Information provided section start
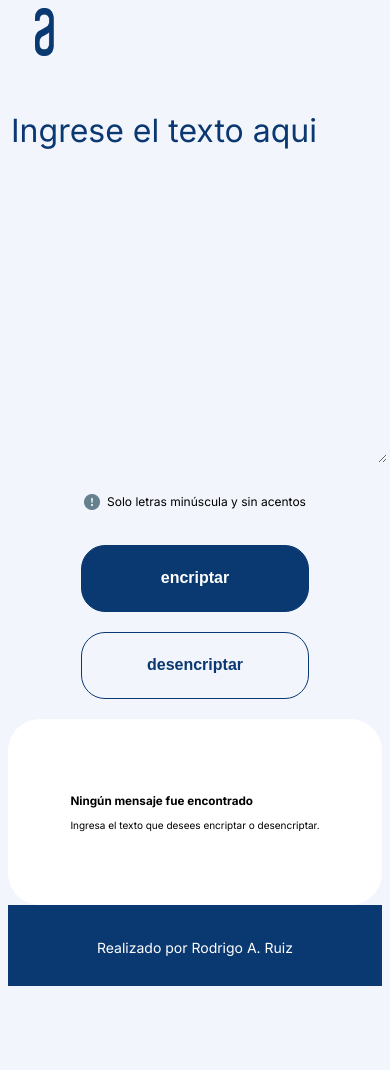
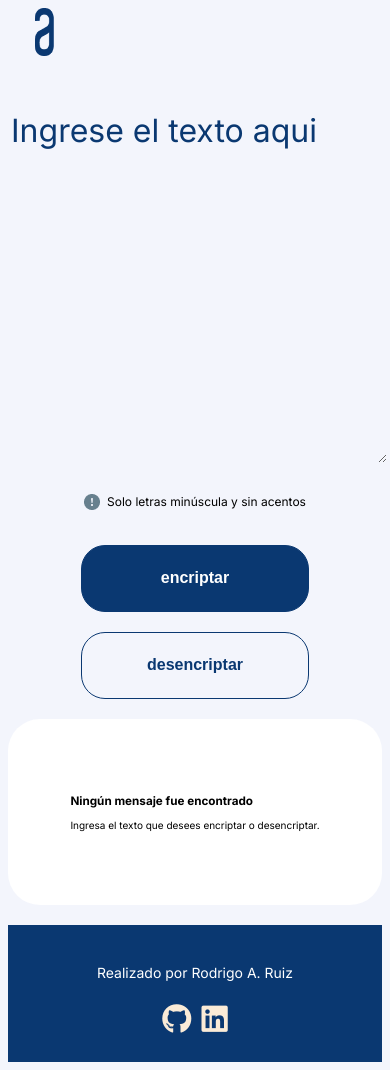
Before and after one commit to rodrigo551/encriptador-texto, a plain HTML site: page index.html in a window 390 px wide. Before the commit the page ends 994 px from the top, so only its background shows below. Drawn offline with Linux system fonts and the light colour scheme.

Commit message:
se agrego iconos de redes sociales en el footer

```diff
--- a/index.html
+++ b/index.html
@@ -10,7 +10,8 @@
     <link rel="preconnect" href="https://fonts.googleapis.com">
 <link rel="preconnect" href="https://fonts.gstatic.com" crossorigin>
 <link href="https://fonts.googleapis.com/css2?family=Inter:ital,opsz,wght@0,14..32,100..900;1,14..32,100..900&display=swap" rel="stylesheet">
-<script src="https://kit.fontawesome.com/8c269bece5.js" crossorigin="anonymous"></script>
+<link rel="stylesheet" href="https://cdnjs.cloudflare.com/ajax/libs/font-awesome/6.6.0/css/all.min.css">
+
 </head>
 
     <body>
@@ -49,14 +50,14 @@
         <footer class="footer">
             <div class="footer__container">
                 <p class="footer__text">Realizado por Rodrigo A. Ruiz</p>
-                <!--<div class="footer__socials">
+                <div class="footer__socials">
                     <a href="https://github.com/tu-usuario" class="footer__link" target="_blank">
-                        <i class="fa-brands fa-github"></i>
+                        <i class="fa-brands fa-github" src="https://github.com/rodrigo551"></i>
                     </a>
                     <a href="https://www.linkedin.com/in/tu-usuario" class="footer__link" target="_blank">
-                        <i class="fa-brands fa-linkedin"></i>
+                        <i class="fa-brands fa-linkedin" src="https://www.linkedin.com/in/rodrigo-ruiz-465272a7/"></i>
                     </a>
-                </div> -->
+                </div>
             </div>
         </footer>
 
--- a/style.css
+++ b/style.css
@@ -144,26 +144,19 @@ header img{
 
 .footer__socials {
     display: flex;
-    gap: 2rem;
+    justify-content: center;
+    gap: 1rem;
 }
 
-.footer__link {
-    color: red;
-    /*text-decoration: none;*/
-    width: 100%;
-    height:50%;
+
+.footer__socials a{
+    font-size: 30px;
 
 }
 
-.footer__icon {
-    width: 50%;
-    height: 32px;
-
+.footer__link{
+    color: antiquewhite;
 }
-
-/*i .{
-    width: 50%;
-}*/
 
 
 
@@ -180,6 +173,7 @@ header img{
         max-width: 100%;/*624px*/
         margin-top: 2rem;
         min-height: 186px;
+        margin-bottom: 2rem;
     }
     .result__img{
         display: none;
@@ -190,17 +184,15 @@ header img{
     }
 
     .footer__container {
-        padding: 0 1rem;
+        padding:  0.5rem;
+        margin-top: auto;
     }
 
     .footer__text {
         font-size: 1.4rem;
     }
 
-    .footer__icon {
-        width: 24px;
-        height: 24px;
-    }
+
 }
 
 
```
Information provided section end
All of the data above needs to be retyped exactly, with the pictures removed.

Before and after one commit to rodrigo551/encriptador-texto, a plain HTML site: page index.html in a window 390 px wide. Before the commit the page ends 994 px from the top, so only its background shows below. Drawn offline with Linux system fonts and the light colour scheme.

Commit message:
se agrego iconos de redes sociales en el footer

```diff
--- a/index.html
+++ b/index.html
@@ -10,7 +10,8 @@
     <link rel="preconnect" href="https://fonts.googleapis.com">
 <link rel="preconnect" href="https://fonts.gstatic.com" crossorigin>
 <link href="https://fonts.googleapis.com/css2?family=Inter:ital,opsz,wght@0,14..32,100..900;1,14..32,100..900&display=swap" rel="stylesheet">
-<script src="https://kit.fontawesome.com/8c269bece5.js" crossorigin="anonymous"></script>
+<link rel="stylesheet" href="https://cdnjs.cloudflare.com/ajax/libs/font-awesome/6.6.0/css/all.min.css">
+
 </head>
 
     <body>
@@ -49,14 +50,14 @@
         <footer class="footer">
             <div class="footer__container">
                 <p class="footer__text">Realizado por Rodrigo A. Ruiz</p>
-                <!--<div class="footer__socials">
+                <div class="footer__socials">
                     <a href="https://github.com/tu-usuario" class="footer__link" target="_blank">
-                        <i class="fa-brands fa-github"></i>
+                        <i class="fa-brands fa-github" src="https://github.com/rodrigo551"></i>
                     </a>
                     <a href="https://www.linkedin.com/in/tu-usuario" class="footer__link" target="_blank">
-                        <i class="fa-brands fa-linkedin"></i>
+                        <i class="fa-brands fa-linkedin" src="https://www.linkedin.com/in/rodrigo-ruiz-465272a7/"></i>
                     </a>
-                </div> -->
+                </div>
             </div>
         </footer>
 
--- a/style.css
+++ b/style.css
@@ -144,26 +144,19 @@ header img{
 
 .footer__socials {
     display: flex;
-    gap: 2rem;
+    justify-content: center;
+    gap: 1rem;
 }
 
-.footer__link {
-    color: red;
-    /*text-decoration: none;*/
-    width: 100%;
-    height:50%;
+
+.footer__socials a{
+    font-size: 30px;
 
 }
 
-.footer__icon {
-    width: 50%;
-    height: 32px;
-
+.footer__link{
+    color: antiquewhite;
 }
-
-/*i .{
-    width: 50%;
-}*/
 
 
 
@@ -180,6 +173,7 @@ header img{
         max-width: 100%;/*624px*/
         margin-top: 2rem;
         min-height: 186px;
+        margin-bottom: 2rem;
     }
     .result__img{
         display: none;
@@ -190,17 +184,15 @@ header img{
     }
 
     .footer__container {
-        padding: 0 1rem;
+        padding:  0.5rem;
+        margin-top: auto;
     }
 
     .footer__text {
         font-size: 1.4rem;
     }
 
-    .footer__icon {
-        width: 24px;
-        height: 24px;
-    }
+
 }
 
 
```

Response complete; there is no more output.